Living with family wealth
14 July 2017
The fact that ‘next-gen wealth’ applies to me I still find surprising. Surprised not with fear, but a moment of “oh, yeah?”
I’m lucky that my family’s success has been articulated to me in a way that has allowed me to define it to my own life, as ever-evolving as that may be. I’ve learned from my mentors, and my family, that the truth comes from knowing who you are. This is what I think of my truth, my family’s truth, and the foundation that allows a capacity for the objectification of wealth to be secondary to what we, as fellow human beings, can bring to our communities.
However, on leaving that bubble, I find the inevitable is found and success and family story become the wider assumption for next-gens – an assumption that I’m in an untethered world, where all the money is available to me. That’s not the life I have been given. In the case of my reality, the power that I’ve been given is to listen, learn and ideally generate my own enterprises with solid foundations and values, inspired by those set by my grandparents. For next-gen issues, the most important is to be conscious, honest and open with the subsequent generations about what is expected, what wealth means, and the power that it has, to both make life great, but also to haunt and corrupt one’s goals.
Growing up outside of the circles of the family business, and outside of the community that was home to it, my label in the end has been a secret one. It was only recently that I began to play a more visible and active role in representing my family and myself in a context of others who apparently have the same label. This is where I begin to see where it impacts normal life, where we begin to see that the circle of labels and expectations begins with ourselves. This is where it is essential to build relationships on trust through communication, for expectations are the root of many of our labels. When we label, it is our way of determining the expectations to gain from the individual who is labelling us. When it comes to being a member of a wealthy family, and the expectations that come with it, the intentions are set in our interaction, and I and my family’s active choices are to remain abreast and unique from those expectations. As well as left out of the label.
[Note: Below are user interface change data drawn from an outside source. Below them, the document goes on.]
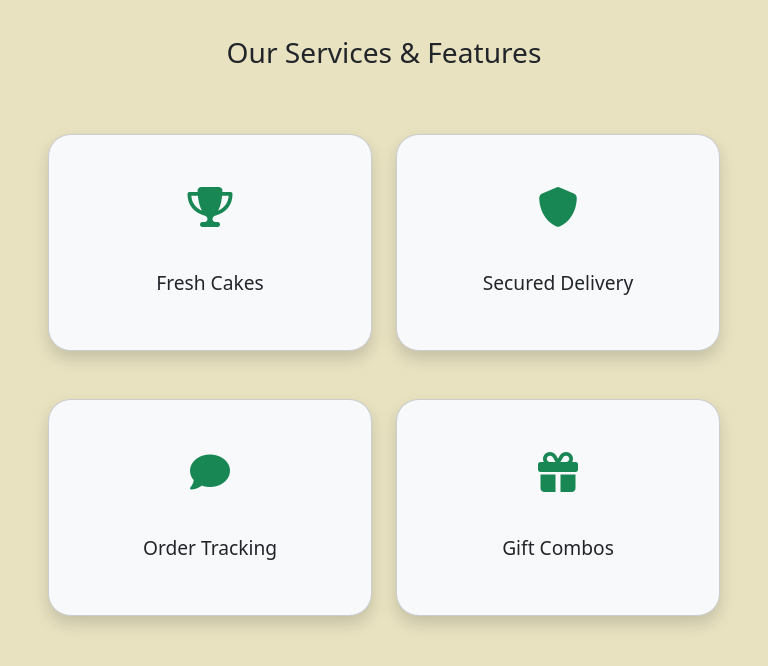
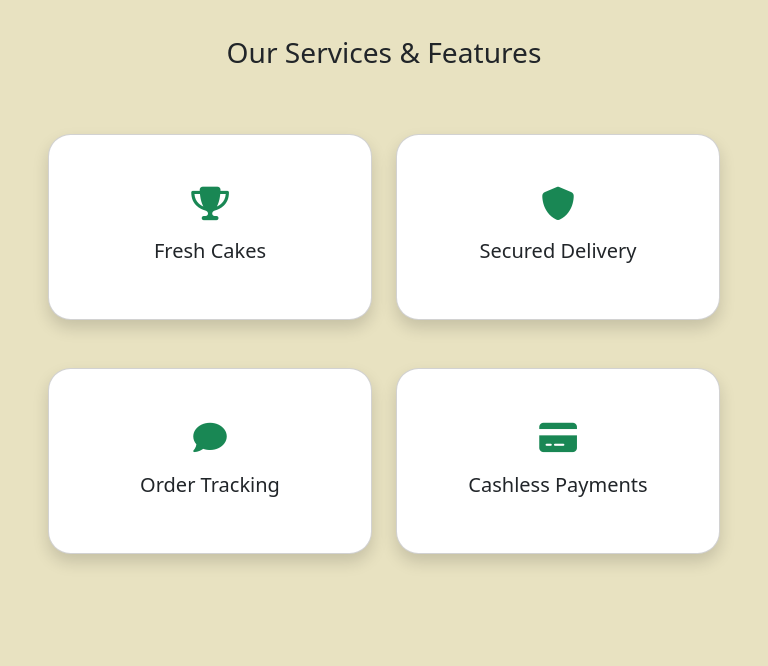
Before and after one commit to prathmesh133/BakeHub, an Angular app: page /home in a window 768 px wide. Shown: the part 940-1606 px from the top of the page. Built offline with nearby package versions, Linux system fonts and the light colour scheme.

Commit message:
ad changes

```diff
--- a/src/app/components/ourservices/ourservices.component.html
+++ b/src/app/components/ourservices/ourservices.component.html
@@ -7,30 +7,30 @@
 
     <div class="row justify-content-center">
         <div class="col-md-6 col-lg-3 pb-5">
-            <div class="card py-5 px-3 services-icon-wap shadow bg-light text-center">
+            <div class="card py-5 px-3 services-icon-wap shadow text-center">
                 <div class="h1 text-success"><i class="fa-solid fa-trophy"></i></div>
-                <h2 class="h5 mt-4">Fresh Cakes</h2>
+                <h2 class="h5 mt-2">Fresh Cakes</h2>
             </div>
         </div>
 
         <div class="col-md-6 col-lg-3 pb-5">
-            <div class="card py-5 px-3 services-icon-wap shadow bg-light text-center">
+            <div class="card py-5 px-3 services-icon-wap shadow text-center">
                 <div class="h1 text-success"><i class="fa-solid fa-shield"></i></div>
-                <h2 class="h5 mt-4">Secured Delivery</h2>
+                <h2 class="h5 mt-2">Secured Delivery</h2>
             </div>
         </div>
 
         <div class="col-md-6 col-lg-3 pb-5">
-            <div class="card py-5 px-3 services-icon-wap shadow bg-light text-center">
+            <div class="card py-5 px-3 services-icon-wap shadow text-center">
                 <div class="h1 text-success"><i class="fa-solid fa-comment"></i></div>
-                <h2 class="h5 mt-4">Order Tracking</h2>
+                <h2 class="h5 mt-2">Order Tracking</h2>
             </div>
         </div>
 
         <div class="col-md-6 col-lg-3 pb-5">
-            <div class="card py-5 px-3 services-icon-wap shadow bg-light text-center">
-                <div class="h1 text-success"><i class="fa-solid fa-gift"></i></div>
-                <h2 class="h5 mt-4">Gift Combos</h2>
+            <div class="card py-5 px-3 services-icon-wap shadow text-center">
+                <div class="h1 text-success"><i class="fa-solid fa-credit-card"></i></div>
+                <h2 class="h5 mt-2">Cashless Payments</h2>
             </div>
         </div>
 
--- a/src/app/components/ourservices/ourservices.component.scss
+++ b/src/app/components/ourservices/ourservices.component.scss
@@ -16,23 +16,3 @@
 .services-icon-wap .h2 i {
   cursor: pointer;
 }
-
-@media (min-width: 768px) and (max-width: 991px) {
-  .services-icon-wap {
-    display: flex;
-    flex-direction: column;
-    align-items: center;
-    justify-content: center;
-    text-align: center;
-    height: 100%;
-  }
-
-  .services-icon-wap .h1 {
-    font-size: 2.5rem;
-    margin-bottom: 1rem;
-  }
-
-  .services-icon-wap h2 {
-    font-size: 1.2rem;
-  }
-}
```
This is where the label for myself becomes most obvious, it is that being labelled by another is limiting for the next generation. Whether we like it or not the world has assumptions, mostly negative, that they see for those who are perceived as the ‘lucky ones’. We cannot be defined by labels and expectations that are projected on to us. Finding these truths, inspirations from our lived and taught experiences, and to create
our own label and call on the wisdom of temperance is most crucial to my success and traits my grandparents carried with them to theirs. It’s not just talk with and learn from but it’s key to partnering with my family, and forging my own relationships with our advisers, lawyers and network. It is to show that the next generation is not to be feared, if we are educated, and inspired by the success that our forebears have achieved.
In the end it is my story, and it is simple, but the fastest way to overcome the label of wealth was open and honest communication. I try to always own who I am and be honest and direct in correcting what is projected from the outside. From the source, be it talking with my grandfather, to lunch with his lawyers, and most importantly to have parents who pushed me, kept me honest and inspired me to search for what made me excited. They showed me I must listen and trust myself first, and articulate it in terms of the family. It is also to choose how we want it to appear in the world around us. We need to accept and let it empower us, in the context of what we expect.
I’ve always been in awe and motivated by the wealth creators in my family, but also how they achieved this with honesty and openness. Which is, in a way, what comes in the acceptance of the place they (and inevitably we as the family) have as a family with wealth.
Zac Russell founder Russallo in 2013, a consulting firm focused on organisational development for early-stage companies and contributor to The International Family Offices Journal